Christian thinkers soon engaged with Plato's views on the nature of reality, and Aristotle's approach to happiness and ethics. Plato's most famous book was The Republic, while Aristotle left us only lecture notes. Nevertheless, their influence on the Church was profound throughout the Middle Ages.
Theologians have debated with a whole clutch of philosophers from the 16th to the 19th centuries: Descartes's Meditations and his Discourse on Method; Pascal in his Pensées; Hume with his Dialogues Concerning Natural Religion; Immanuel Kant's Critique of Pure Reason; Jeremy Bentham's utilitarianism (Introduction to Principles of Morals and Legislation); and John Stuart Mill's challenging views On Liberty.
Coming up fast were the natural philosophers: that is, scientists, who often spoke from faith, and also challenged faith that was too simple. Chief among these were Copernicus (On the Revolutions of the Heavenly Bodies), Galileo (Two New Sciences), and Isaac Newton (Mathematical Principles of Natural Philosophy). Most influential on the thinking of the Church, however, was Charles Darwin's On the Origin of Species, in 1859 - a book that truly, and unnecessarily, set the cat among the pigeons.
KARL MARX published The Communist Manifesto in 1848, laying out his analysis of economic forces and class struggle. He forged a revolution in thought equalled only, in a quite different arena, by Sigmund Freud, whose exploration of the unconscious as the seat of our actions (The Interpretation of Dreams) was to change the way in which men and women thought about themselves and their place in life. These two intellectual giants preoccupied the self-belief and apologetics of the Church for over a century.
Christian thinkers were also preoccupied with another challenge to inherited ideas of morality. Friedrich Nietzsche asked: if God is dead, what comes next? Certainly not care and compassion, but the new Superman (Thus Spake Zarathustra). Bertrand Russell shared Nietzsche's distaste for religion, and was also very interested in sex and mathematics (Principia Mathematica). He started "the linguistic turn" in philosophy which fed Alfred Ayer (Language, Truth and Logic), and took the Church into battle with what was seen as a reductionist obsession with the meaning of words.

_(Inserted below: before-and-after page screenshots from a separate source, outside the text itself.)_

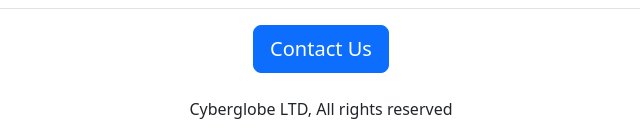
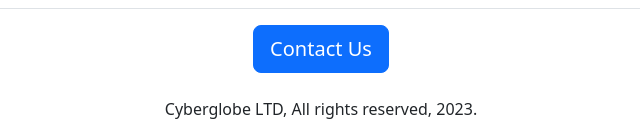
Before and after one commit to lateefwalana/site-flask, a Flask app: page / in a window 1280 px wide. Shown: the part 1117-1254 px from the top of the page, without its empty margins (319-959 px from the left). Run offline with Flask 2, Linux system fonts and the light colour scheme.

Commit message:
Added year

```diff
--- a/templates/home.html
+++ b/templates/home.html
@@ -46,7 +46,7 @@
         <div class="text-center">
         <button class="btn btn-primary btn-lg">Contact Us</button>
           <p class="mt-4">
-            Cyberglobe LTD, All rights reserved
+            Cyberglobe LTD, All rights reserved, 2023.
           </p>
         </div>
       </div>
```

More recently, books that have captured the Church's attention have been - on the negative side -Richard Dawkins's flamboyant The God Delusion, and - on the positive - Alasdair MacIntyre's After Virtue, which takes us right back to where we started, with Aristotle. The great conversation goes on.
How is it possible to name some of the books that have influenced the Church, and not mention all the books of poetry, political theory, and social reform? But, then, how is it possible to name every bird in the sky? Gloriously, the sky, and our bookshelves, are still bursting with life.
The Rt Revd John Pritchard is the Bishop of Oxford.